Facebook and Seton Hall University: Crazy Like a Fox
Recently, I asked the question: “How do YOU use Facebook?” I got some interesting responses, including one from our client Rob Brosnan at Seton Hall University, who calls it “an important engagement and cultivation channel”—and says they have the analysis to prove it.
Seton Hall is a four-year private Catholic university located in South Orange, New Jersey, just 14 miles from Manhattan. When you consider Seton Hall’s target demographic, it’s a perfect match for Facebook: potential undergrads are right in that coveted 18-21 age range. Add families of students, potential grad students and the fact that people are probably starting to think about universities at least 2-4 years before actually applying, and it widens the scope considerably.
If you take a look at Seton Hall’s Facebook page, you’ll notice that there is a lot of community activity going on right now: an invitation to the alumni reception, profiles of faculty members, sporting event updates, student comments—even a story about a student Olympic athlete. It’s clear that Seton Hall invests a lot of time and thought in its Facebook presence.
One of Seton Hall’s most active Facebook pages is the Class of 2014 page, which is aimed at yielding this fall’s incoming class of freshman students. The page blends the jubilant expression of newly accepted students; critical funnel transition communications from the university (deposit deadlines); and customer support questions from these accepted students — all in a personal, multi-directional format. This novel blend makes for a potent, yet very different marketing vehicle than we’ve seen before.
It’s also clear that traditional Web analytics can no longer completely meet Seton Hall’s needs. They need to see what’s happening both on and off the university’s Web site. “Until now,” Brosnan says, “the brand has been coterminous with the domain: Seton Hall = shu.edu. But that equality seems to be eroding. Cultivation is migrating off domain.”
To complicate matters further, it’s critical for Seton Hall to pay attention to its relationship with community members during various stages of their life cycle: before, during and long after they are actually students. And, of course, each state–from potential student to alumnus—has different needs for information and engagement.
Says Brosnan, “we see a future when Facebook acts as a proto-lead generation tool: building a lightweight relationship with potential consumers who need a little time before they are ready to form a more explicit relationship with the university.”
As Rob so cogently puts it, “It’s crazytown here. But what an exciting time to be a marketer.”

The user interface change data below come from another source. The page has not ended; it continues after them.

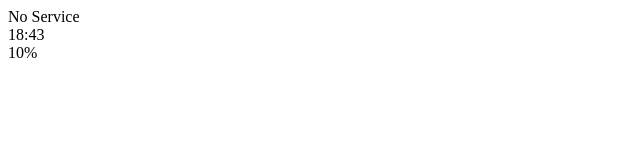
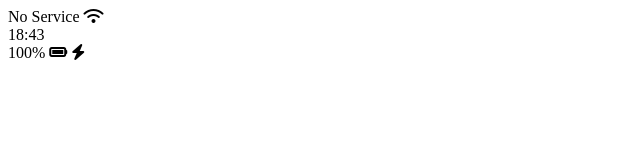
Before and after one commit to eajin/kokoa-clone-2021, a plain HTML site: page index.html in a window 1280 px wide. Shown: the full height of the page, 0-640 px from the left. Drawn offline with Linux system fonts and the light colour scheme.

Commit message:
Update index.html

```diff
--- a/index.html
+++ b/index.html
@@ -9,16 +9,18 @@
         <div id="status-bar">
             <div class="status-bar__column">
                 <span>No Service</span>
-                <!-- To Do: Wifi Icon -->
+                <i class="fas fa-wifi"></i>
             </div>
             <div class="status-bar__column">
                 <span>18:43</span>
             </div>
             <div class="status-bar__column">
-                <span>10%</span>
-                <!-- Battery Icon -->
-                <!-- Lightning Icon -->
+                <span>100%</span>
+                <i class="fas fa-battery-full"></i>
+                <i class="fas fa-bolt"></i>
             </div>
         </div>
+        <script src="https://kit.fontawesome.com/6478f529f2.js" crossorigin="anonymous">
+        </script>
     </body>
 </html>
```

Hear Rob share his experiences at our upcoming webinar, Leveraging Social Media Analytics to Measure Facebook ROI, Tuesday, March 30, 2010. Rob is also one of our featured customer speakers at our Client Summit in Austin, Texas, April 27-29, 2010.
What are your marketing challenges? We’d love to hear your story.